Everything you need to know about the controversial leaked Brexit document
Here’s all the key information.
Proposals aimed at forcing a post-Brexit cut in low-skilled migrants from Europe have been leaked in a Home Office document.
Here’s what you need to know.
What does the document say?
The 82-page government paper, obtained by The Guardian, suggests that new immigration arrangements would be introduced immediately at the point the UK finally leaves the EU, at the end of a transition period lasting at least two years.
Departure from the EU will mean “the end of rights-based, unconditional free movement”, with the Government adopting powers to take “a more selective approach” over which migrants will be allowed to work and settle in the UK.
“The Government will take a view on the economic and social needs of the country as regards EU migration, rather than leaving this decision entirely to those wishing to come here and employers,” it states.
What are its key points?
Regarding work, the most eye-catching proposals in the draft blueprint are new curbs on EU migrant labour, in particular those coming to take up low-skilled jobs.
The document, which makes clear that the rules are not yet decided, floats the idea of restricting access to occupations that do not have a shortage of employees.
It suggests the number of EU citizens able to come to the UK for low-skilled work could be limited by a salary threshold, an assessment of the skill level of the occupation, or a direct cap on numbers.
A scheme for temporary or seasonal workers could be introduced, while employers may need to complete an “economic needs test” to check whether suitable recruits can be found locally before hiring an EU migrant.
Those in highly skilled roles who have a contract of more than 12 months could be given a residence permit lasting three to five years, with two years for other occupations.
The paper sets out possible new rules for family members of EU citizens. These could be modelled on a current regime which says UK citizens, or non-EU nationals, who wish to be joined by non-European dependants have to earn at least £18,600 a year.
The draft also admits that while not wanting to cut numbers “per se”, restrictions on students from the EU may be necessary.
What are people saying?
The leak drew criticism from opposition parties ahead of crunch Commons votes on the EU (Withdrawal) Bill, which gets its second reading in Parliament on Thursday.
London Mayor Sadiq Khan said: “Leaked plans to deter EU migrants are a blueprint on how to strangle our economy. Wrong for London & for Britain.”
"Most people from the EU come here to work" says MigrationWatch. So who's going to do the work after Brexit controls?— Krishnan Guru-Murthy (@krishgm) September 6, 2017
Shadow home secretary Diane Abbott said: “Labour wants fair rules and reasonable management of migration in accordance with the needs of our economy and our values as a party.
“This leaked document is not yet Government policy. If it becomes so, we will judge it against the criteria we have laid out.”
The SNP’s Westminster leader, Ian Blackford, called the leaked proposals “a disgrace” and said the policies could break up families.

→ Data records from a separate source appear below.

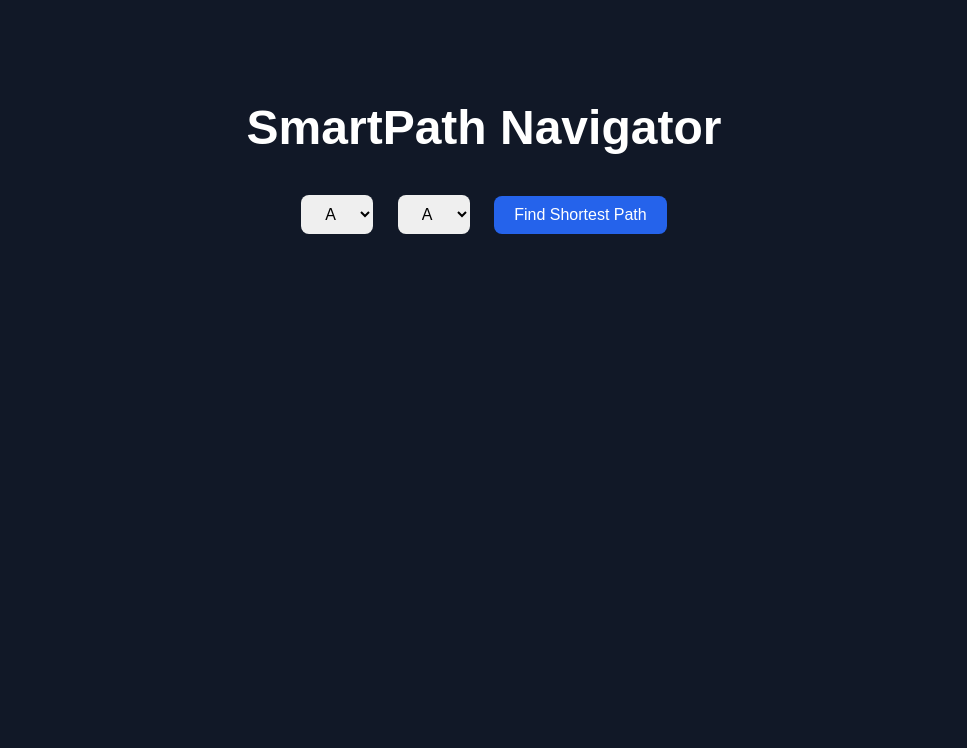
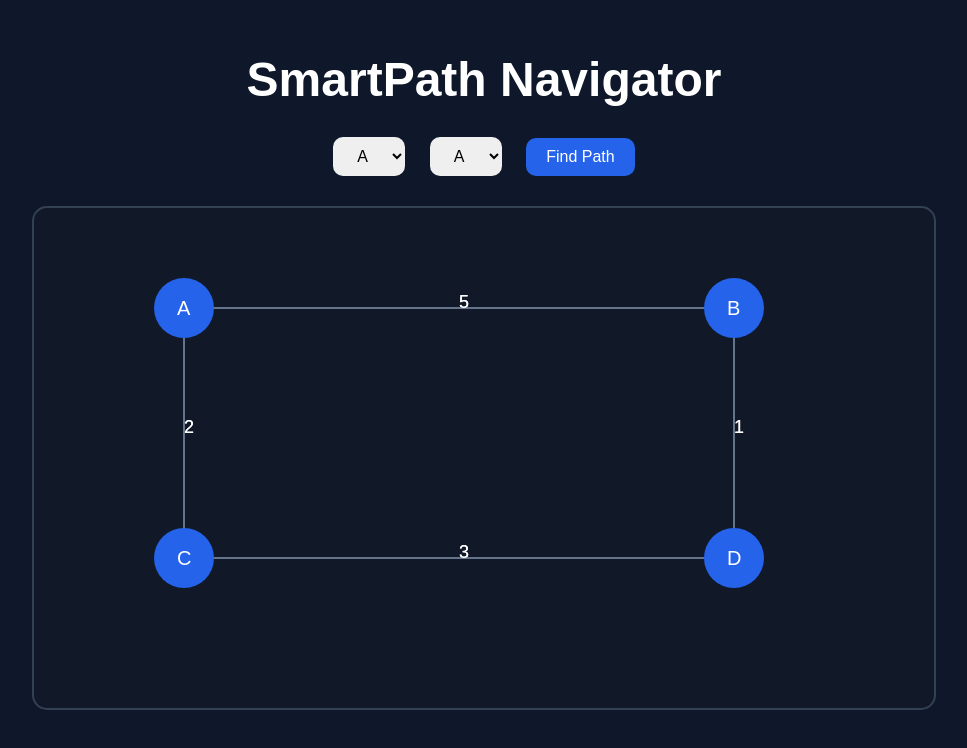
Before and after one commit to yoshinoGrg/smartpath-navigator, a plain HTML site: page index.html in a window 1280 px wide. Shown: the whole page, without its empty margins (156-1123 px from the left). Drawn offline with Linux system fonts and the light colour scheme.

Commit message:
Added interactive graph visualization

```diff
--- a/index.html
+++ b/index.html
@@ -9,31 +9,41 @@
 <body>
 
     <div class="container">
+
         <h1>SmartPath Navigator</h1>
 
         <div class="controls">
+
             <select id="startNode">
-                <option value="A">A</option>
-                <option value="B">B</option>
-                <option value="C">C</option>
-                <option value="D">D</option>
+                <option>A</option>
+                <option>B</option>
+                <option>C</option>
+                <option>D</option>
             </select>
 
             <select id="endNode">
-                <option value="A">A</option>
-                <option value="B">B</option>
-                <option value="C">C</option>
-                <option value="D">D</option>
+                <option>A</option>
+                <option>B</option>
+                <option>C</option>
+                <option>D</option>
             </select>
 
             <button onclick="findPath()">
-                Find Shortest Path
+                Find Path
             </button>
+
         </div>
 
+        <canvas id="graphCanvas"
+            width="900"
+            height="500">
+        </canvas>
+
         <div id="result"></div>
+
     </div>
 
     <script src="script.js"></script>
+
 </body>
 </html>
--- a/script.js
+++ b/script.js
@@ -1,9 +1,106 @@
+const canvas =
+    document.getElementById("graphCanvas");
+
+const ctx = canvas.getContext("2d");
+
+const nodes = {
+    A: { x: 150, y: 100 },
+    B: { x: 700, y: 100 },
+    C: { x: 150, y: 350 },
+    D: { x: 700, y: 350 }
+};
+
 const graph = {
     A: { B: 5, C: 2 },
     B: { A: 5, D: 1 },
     C: { A: 2, D: 3 },
     D: { B: 1, C: 3 }
 };
+
+function drawGraph(path = []) {
+
+    ctx.clearRect(0, 0, canvas.width, canvas.height);
+
+    for (let node in graph) {
+
+        for (let neighbor in graph[node]) {
+
+            const start = nodes[node];
+            const end = nodes[neighbor];
+
+            ctx.beginPath();
+
+            if (
+                isPathEdge(node, neighbor, path)
+            ) {
+                ctx.strokeStyle = "#22c55e";
+                ctx.lineWidth = 6;
+            } else {
+                ctx.strokeStyle = "#64748b";
+                ctx.lineWidth = 2;
+            }
+
+            ctx.moveTo(start.x, start.y);
+            ctx.lineTo(end.x, end.y);
+            ctx.stroke();
+
+            const midX = (start.x + end.x) / 2;
+            const midY = (start.y + end.y) / 2;
+
+            ctx.fillStyle = "white";
+            ctx.font = "18px Arial";
+
+            ctx.fillText(
+                graph[node][neighbor],
+                midX,
+                midY
+            );
+        }
+    }
+
+    for (let node in nodes) {
+
+        const pos = nodes[node];
+
+        ctx.beginPath();
+        ctx.arc(pos.x, pos.y, 30, 0, Math.PI * 2);
+
+        if (path.includes(node)) {
+            ctx.fillStyle = "#22c55e";
+        } else {
+            ctx.fillStyle = "#2563eb";
+        }
+
+        ctx.fill();
+
+        ctx.fillStyle = "white";
+        ctx.font = "20px Arial";
+
+        ctx.fillText(
+            node,
+            pos.x - 7,
+            pos.y + 7
+        );
+    }
+}
+
+function isPathEdge(a, b, path) {
+
+    for (let i = 0; i < path.length - 1; i++) {
+
+        if (
+            (path[i] === a &&
+             path[i + 1] === b) ||
+
+            (path[i] === b &&
+             path[i + 1] === a)
+        ) {
+            return true;
+        }
+    }
+
+    return false;
+}
 
 function dijkstra(graph, start) {
 
@@ -28,7 +125,8 @@ function dijkstra(graph, start) {
 
                 if (
                     closestNode === null ||
-                    distances[node] < distances[closestNode]
+                    distances[node] <
+                    distances[closestNode]
                 ) {
                     closestNode = node;
                 }
@@ -45,10 +143,14 @@ function dijkstra(graph, start) {
                 distances[closestNode] +
                 graph[closestNode][neighbor];
 
-            if (newDistance < distances[neighbor]) {
+            if (
+                newDistance <
+                distances[neighbor]
+            ) {
+                distances[neighbor] = newDistance;
 
-                distances[neighbor] = newDistance;
-                previous[neighbor] = closestNode;
+                previous[neighbor] =
+                    closestNode;
             }
         }
     }
@@ -62,7 +164,9 @@ function getPath(previous, end) {
     let current = end;
 
     while (current !== null) {
+
         path.unshift(current);
+
         current = previous[current];
     }
 
@@ -72,21 +176,34 @@ function getPath(previous, end) {
 function findPath() {
 
     const start =
-        document.getElementById("startNode").value;
+        document.getElementById("startNode")
+        .value;
 
     const end =
-        document.getElementById("endNode").value;
+        document.getElementById("endNode")
+        .value;
 
-    const result = dijkstra(graph, start);
+    const result =
+        dijkstra(graph, start);
 
-    const path = getPath(result.previous, end);
+    const path =
+        getPath(result.previous, end);
 
-    document.getElementById("result").innerHTML =
+    drawGraph(path);
+
+    document.getElementById(
+        "result"
+    ).innerHTML =
+
         `
-        Shortest Distance:
+        Distance:
         ${result.distances[end]}
+
         <br><br>
+
         Path:
         ${path.join(" → ")}
         `;
 }
+
+drawGraph();
--- a/style.css
+++ b/style.css
@@ -1,30 +1,30 @@
 body {
     margin: 0;
+    background: #0f172a;
     font-family: Arial, sans-serif;
-    background: #111827;
     color: white;
 }
 
 .container {
     text-align: center;
-    margin-top: 100px;
+    padding-top: 20px;
 }
 
 h1 {
+    margin-bottom: 20px;
     font-size: 3rem;
-    margin-bottom: 30px;
 }
 
 .controls {
-    margin-bottom: 30px;
+    margin-bottom: 20px;
 }
 
 select,
 button {
     padding: 10px 20px;
     margin: 10px;
+    border-radius: 10px;
     border: none;
-    border-radius: 8px;
     font-size: 1rem;
 }
 
@@ -38,7 +38,13 @@ button:hover {
     background: #1d4ed8;
 }
 
+canvas {
+    background: #111827;
+    border: 2px solid #334155;
+    border-radius: 15px;
+}
+
 #result {
-    font-size: 1.3rem;
     margin-top: 20px;
+    font-size: 1.2rem;
 }
```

Interim Ukip leader Steve Crowther said the paper “takes the right line”, but Green Party co-leader Caroline Lucas said: “The Government’s post-Brexit immigration crackdown isn’t just economically illiterate, it’s plainly cruel too.”
Labour MP Yvette Cooper, chairwoman of the House of Commons Home Affairs Committee, said the document seemed to contradict the Home Secretary’s decision just over a month ago to ask the Migration Advisory Committee to provide all the evidence to underpin a new immigration policy.
Defence Secretary Sir Michael Fallon insisted the Home Office document does not represent the Government’s final position but appeared to back its overall strategy.
He told BBC Breakfast: “I can’t set out the proposals yet, they have not yet been finalised, they are being worked on at the moment.
“There is obviously a balance to be struck, we don’t want to shut the door, of course not.
“We have always welcomed to this country those who can make a contribution to our economy, to our society, people with high skills.
“On the other hand we want British companies to do more to train up British workers, to do more to improve skills of those who leave our colleges.
“So there’s always a balance to be struck.
“We’re not closing the door on all future immigration but it has to be managed properly and people do expect to see the numbers coming down.”
Sir Michael said Home Secretary Amber Rudd would bring forward finalised proposals on immigration later this year.